The chapter we are reading from Kohelet this year begins with one of every rabbi’s favorite texts for use in a eulogy. Tov shem mishemen tov, “A good name is better than fragrant oil”(Ecclesiastes 7:1). As Michael V. Fox wrote in his JPS Commentary to the biblical scroll, “The words themselves glide like oil” (The JPS Bible Commentary: Ecclesiastes, p. 43).
It’s a catchy and slick phrase, so what did it mean when the poet, no doubt smiling in pride, wrote it? Let’s define the terms shem and shemen to capture more than their surface meanings of “name” and “oil.” One’s shem is not just a proper noun identifier; it can be a memorial (as in Yad Vashem from Isaiah), parallel to zeikher, “memory.” In short, it’s a person’s reputation.
Shemen could refer to actual anointing oils. As Fox writes, “aside from its plain sense, Koheleth’s proverb also implies that a reputation is better than elegant funerary preparations, for aromatic oils were used in preparing a corpse for burial. Another implication may be that a (good) reputation is better than being anointed with fragrant unguents, which were distributed as a luxury at banquets” (p. 43). In other words, it’s better to live a life that doesn’t require something to take away the stench of what we leave behind.
On Shabbat and Shemini Atzeret morning, when we recite Yizkor, I’ll share related teachings from someone who died in the past year. Perhaps he will serve as a reminder of what we can do to make our names our most lasting impressions on all the senses.
Wishing you a Shabbat Shalom and Hag Sameah,

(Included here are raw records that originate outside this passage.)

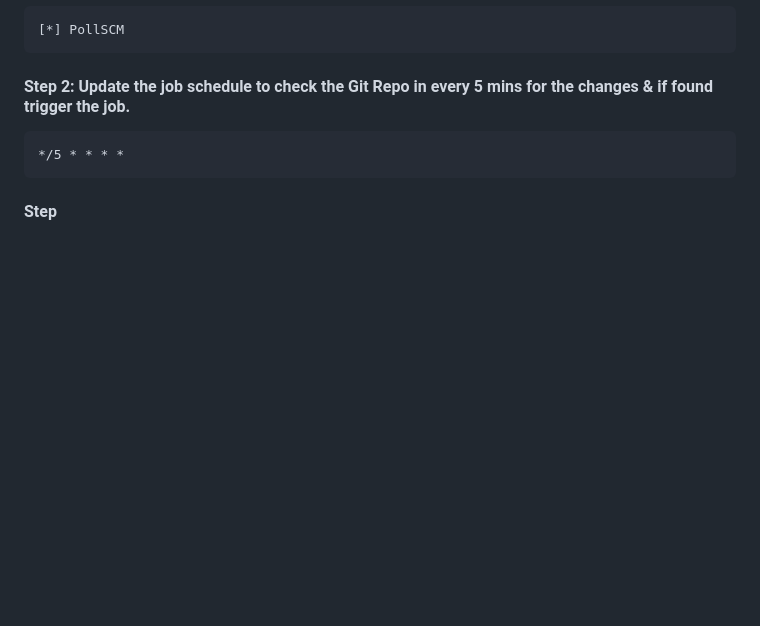
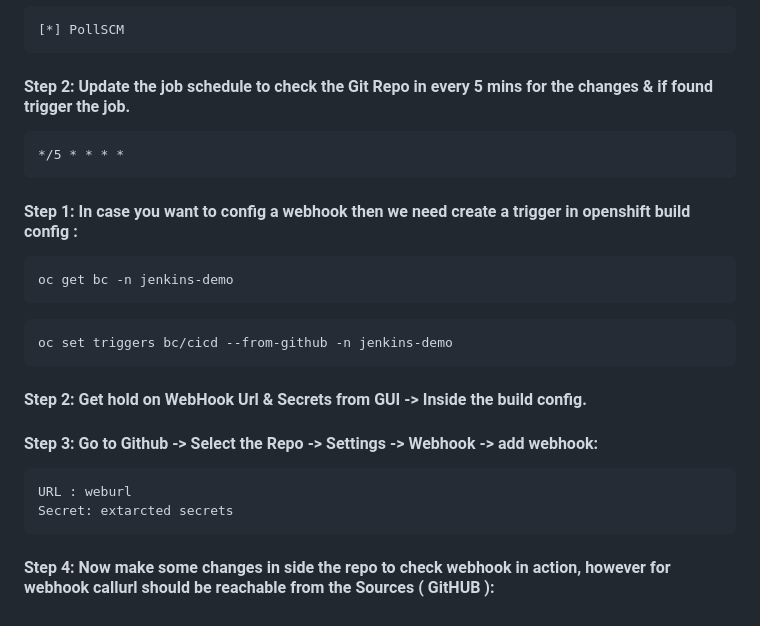
Before and after one commit to Vishvas-Enjamuri/openshift-cg-19-Feb-2024, a Markdown page: 16-Jenkins-Setup/README.md, the part around the change. Drawn GitHub-style; blank space fills up the shorter version.

Commit message:
Openshift Pipeline Update 4

````diff
--- a/16-Jenkins-Setup/README.md
+++ b/16-Jenkins-Setup/README.md
@@ -133,4 +133,20 @@ podman push  image-registry.openshift-image-registry.svc:5000/openshift/jenkins-
 
 
 
-#### Step
+#### Step 1: In case you want to config a webhook then we need create a trigger in openshift build config :
+```
+oc get bc -n jenkins-demo
+```
+```
+oc set triggers bc/cicd --from-github -n jenkins-demo
+```
+
+#### Step 2: Get hold on WebHook Url & Secrets from GUI -> Inside the build config.
+
+#### Step 3: Go to Github -> Select the Repo -> Settings -> Webhook -> add webhook:
+```
+URL : weburl
+Secret: extarcted secrets
+```
+
+#### Step 4: Now make some changes in side the repo to check webhook in action, however for webhook callurl should be reachable from the Sources ( GitHUB ):
````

Rabbi David Wise
Candle lighting: 6:11 PM
Torah Reading: Deuteronomy 14:22-16:17
Maftir: Numbers 29:35-30:1
Haftarah: I Kings 8:54-66